   With weather looks good and it is time to camp.  I loaded my bike up with camping gear, which included a new sleeping mat (the one I used last year was awful), and my laptop.  I also installed my new front rack on my bike.  So on the ride into work, I stopped and picked up donuts for everyone.  You know, it is necessary to properly test new equipment and cycling in donuts seemed a valid test.  Something I noticed right away was how slowly I seemed to be moving.  While I don't know that I noticed so much last year when I camped, I sure notice the additional weight of gear now.  The ride into work took at hour and 25 minutes with an additional 2 miles for the donuts, which put me at 11.6 MPH as opposed to my typical 14 MPH.
   After work, I started down to Lake Kegonsa State Park.  There I arrived after the ranger station was closed, but checked myself into a camp site for the evening.  After setting up camp, I biked down to Stoughton to find dinner.  I found a restaurant much nicer than what I was dressed for, but nonetheless enjoyed a nice salmon stake and cheesecake for desert.  On my ride to the camp site I passed some houses selling firewood from their front yard.  However, on my way to Stoughton I didn't see any.  I needed some firewood and figured I'd have to backtrack a little on my ride back to camp.  However, I found a house I hadn't previously seen on the way back.  After placing some cash in a coffee can, I loaded the firewood onto the empty front rack of my bike and strapped it down with bungee cords.  Then something I wasn't expecting: I could hardly steer with all that weight up front.  Once I got to speed it was alright, but turning was almost impossible.  I only had 2 miles to camp and decided to stick it out.  Unfortunately, I didn't go a good enough job of strapping down the wood and as I turned a corner I lost my stack.  Reloading it was tricky because there was nothing to lean my bicycle against.  I ended up jamming a piece of wood under one of the peddles and loading the wood into empty panniers--empty because I had already setup camp. 
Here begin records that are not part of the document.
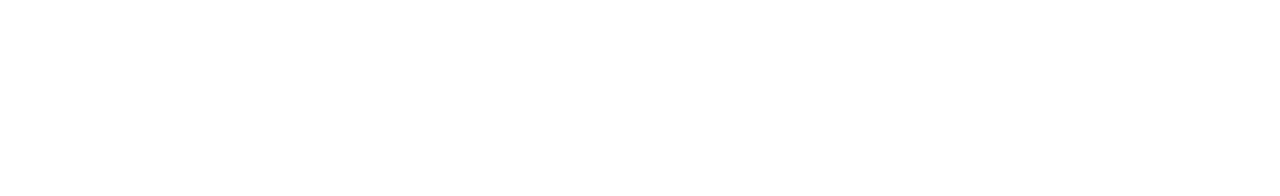
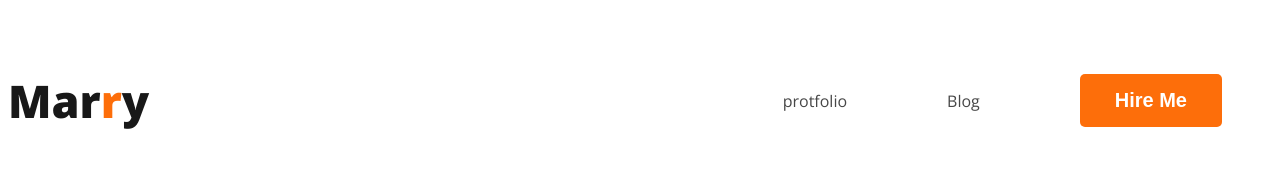
Before and after one commit to Habib126/My-webdeveloper-profulio, a plain HTML site: page index.html in a window 1280 px wide. Drawn offline with nearby package versions, Linux system fonts and the light colour scheme.

Commit message:
my new naveber

```diff
--- /dev/null
+++ b/Styles/Protfolio.css
@@ -0,0 +1,45 @@
+/* common Shared Styles */
+body {
+    font-family: 'Open Sans', sans-serif;
+}
+
+.primary-color {
+    color: #FD6E0A;
+}
+
+.primary-btn {
+    border-radius: 5px;
+    background: #FD6E0A;
+    border: none;
+    color: #fff;
+    font-size: 20px;
+    font-weight: 700;
+    padding: 15px 35px;
+}
+
+
+/* Navigations Styles */
+
+nav {
+    display: flex;
+    justify-content: space-between;
+    align-items: center;
+
+}
+
+.nav-styles {
+    color: #181818;
+    font-size: 45px;
+    font-weight: 800;
+}
+
+nav>ul {
+    display: flex;
+    align-items: center;
+}
+
+nav li {
+    list-style: none;
+    margin: 50px;
+    color: #474747;
+}
--- a/index.html
+++ b/index.html
@@ -5,10 +5,24 @@
     <meta charset="UTF-8">
     <meta name="viewport" content="width=device-width, initial-scale=1.0">
     <title>web development protfolio</title>
+
+    <link rel="preconnect" href="https://fonts.googleapis.com">
+    <link rel="preconnect" href="https://fonts.gstatic.com" crossorigin>
+    <link href="https://fonts.googleapis.com/css2?family=Open+Sans:ital,wght@0,400;0,700;0,800;1,500&display=swap"
+        rel="stylesheet">
+    <link rel="stylesheet" href="Styles/Protfolio.css">
 </head>
 
 <body>
     <header>
+        <nav>
+            <h3 class="nav-styles">Mar<span class="primary-color">r</span>y</h3>
+            <ul>
+                <li>protfolio</li>
+                <li>Blog</li>
+                <li><button class="primary-btn">Hire Me</button></li>
+            </ul>
+        </nav>
 
     </header>
 
```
   Once at camp it was time for a fire.  Lighting a fire is typically something I am good at.  But this time I had forgotten dry paper.  Everything was damp for the humidity so the leaves didn't want to start.  I could also not find any small sticks and twigs.  So I used my pocket knife to breakdown some of the firewood into splinters that I used for the base.  Once they were going I added larger and larger splinters until I had a pretty good base of coals going.  Took longer than it should have, but I had a fire going.  I have no camping cooking gear (yet) nor did I have any food to cook.  But if I had, there was plenty of firewood and a good fire for cooking.
   After enjoying some time by the fire, I retired to the tent for a nights rest.